• [Task]:
Retype all of the data word for word, without pictures.

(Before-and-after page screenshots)

● ● ● ● ● ● ●

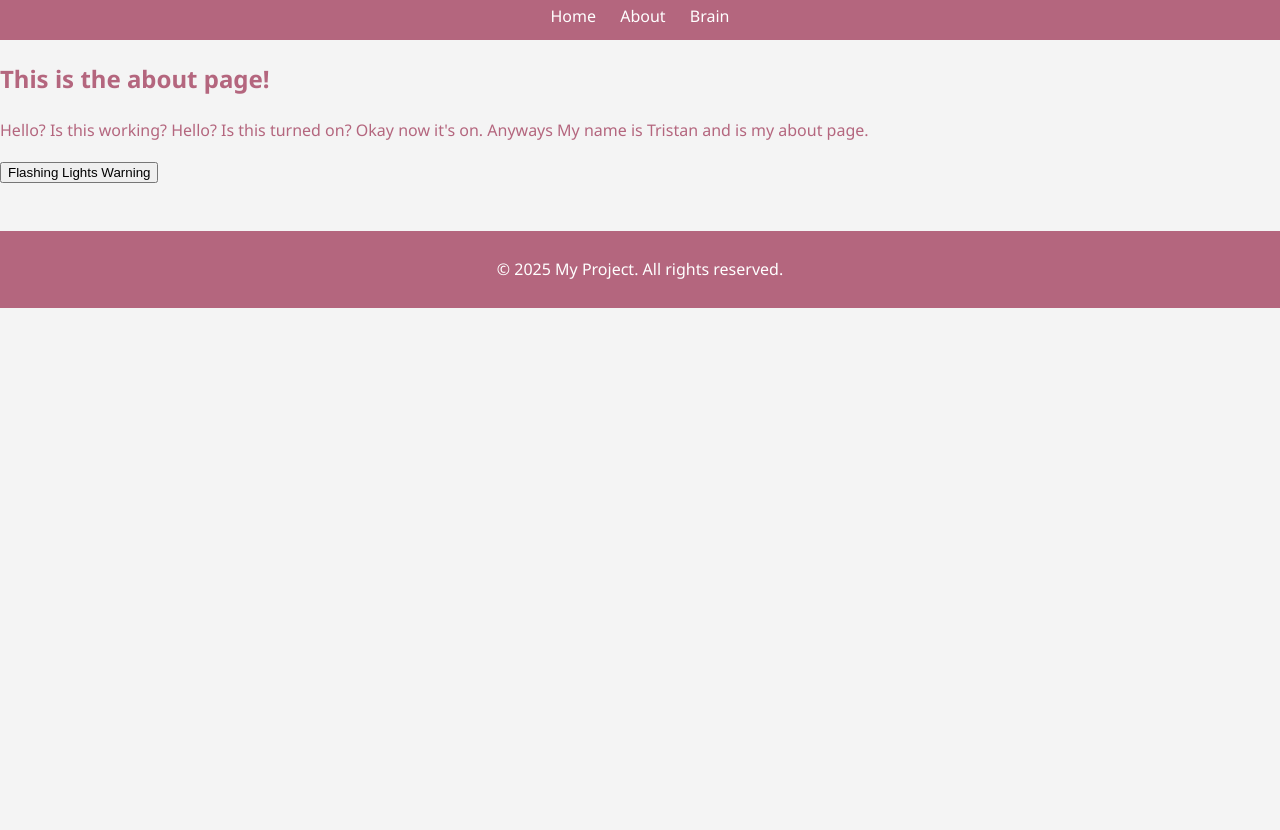
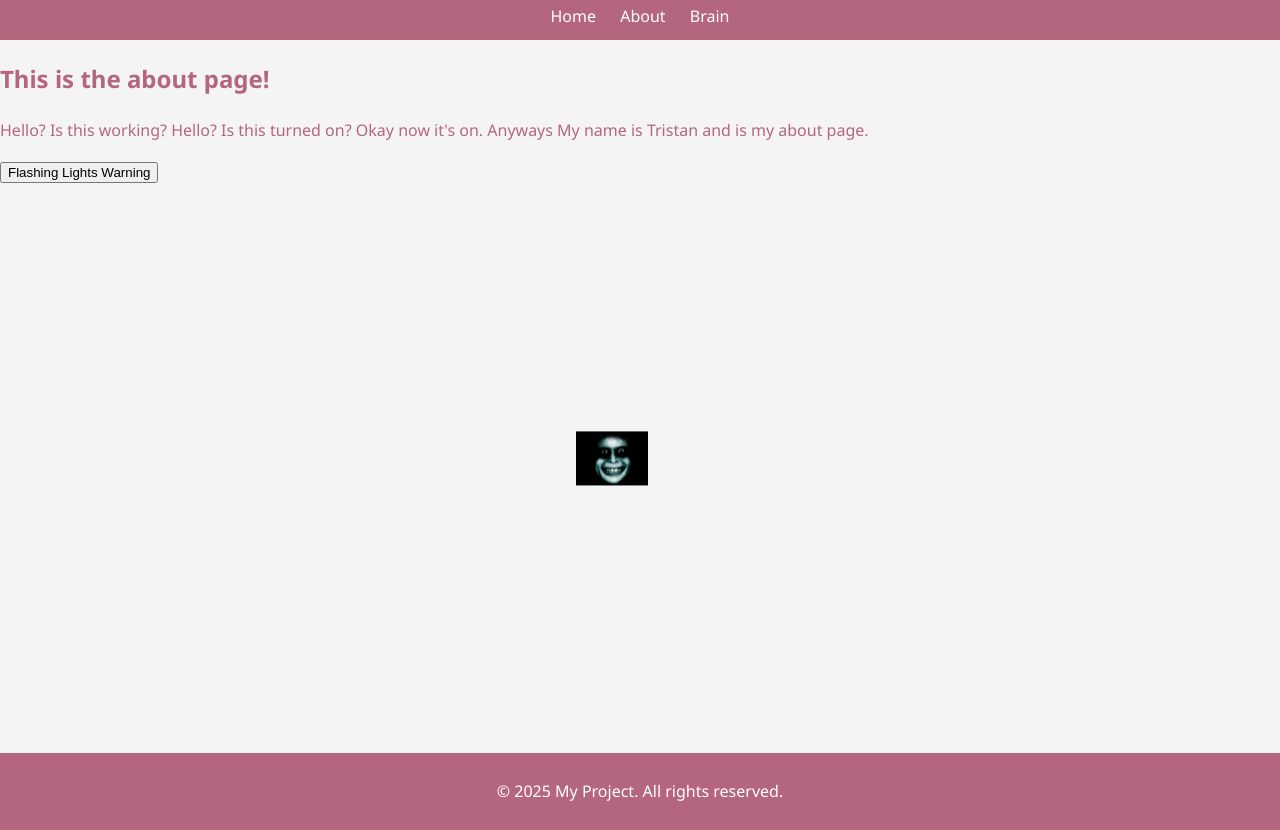
Before and after one commit to chandleriCode/Project, a plain HTML site: page about.html in a window 1280 px wide. Shown: the part 100-930 px from the top of the page. Before the commit the page ends 800 px from the top, so only its background shows below. Drawn offline with Linux system fonts and the light colour scheme.

Commit message:
Update about.html

```diff
--- a/about.html
+++ b/about.html
@@ -26,7 +26,7 @@
 
                 <button class="death">Flashing Lights Warning</button>
                 <div class="jumpscare">
-                    <img src="media/666.png" alt="">
+                    <img src="media/666.jpg" alt="">
                 </div>
         </section>
     </main>
```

● ● ● ● ● ● ●

• [Exercise output]:
Before and after one commit to chandleriCode/Project, a plain HTML site: page about.html in a window 1280 px wide. Shown: the part 100-930 px from the top of the page. Before the commit the page ends 800 px from the top, so only its background shows below. Drawn offline with Linux system fonts and the light colour scheme.

Commit message:
Update about.html

```diff
--- a/about.html
+++ b/about.html
@@ -26,7 +26,7 @@
 
                 <button class="death">Flashing Lights Warning</button>
                 <div class="jumpscare">
-                    <img src="media/666.png" alt="">
+                    <img src="media/666.jpg" alt="">
                 </div>
         </section>
     </main>
```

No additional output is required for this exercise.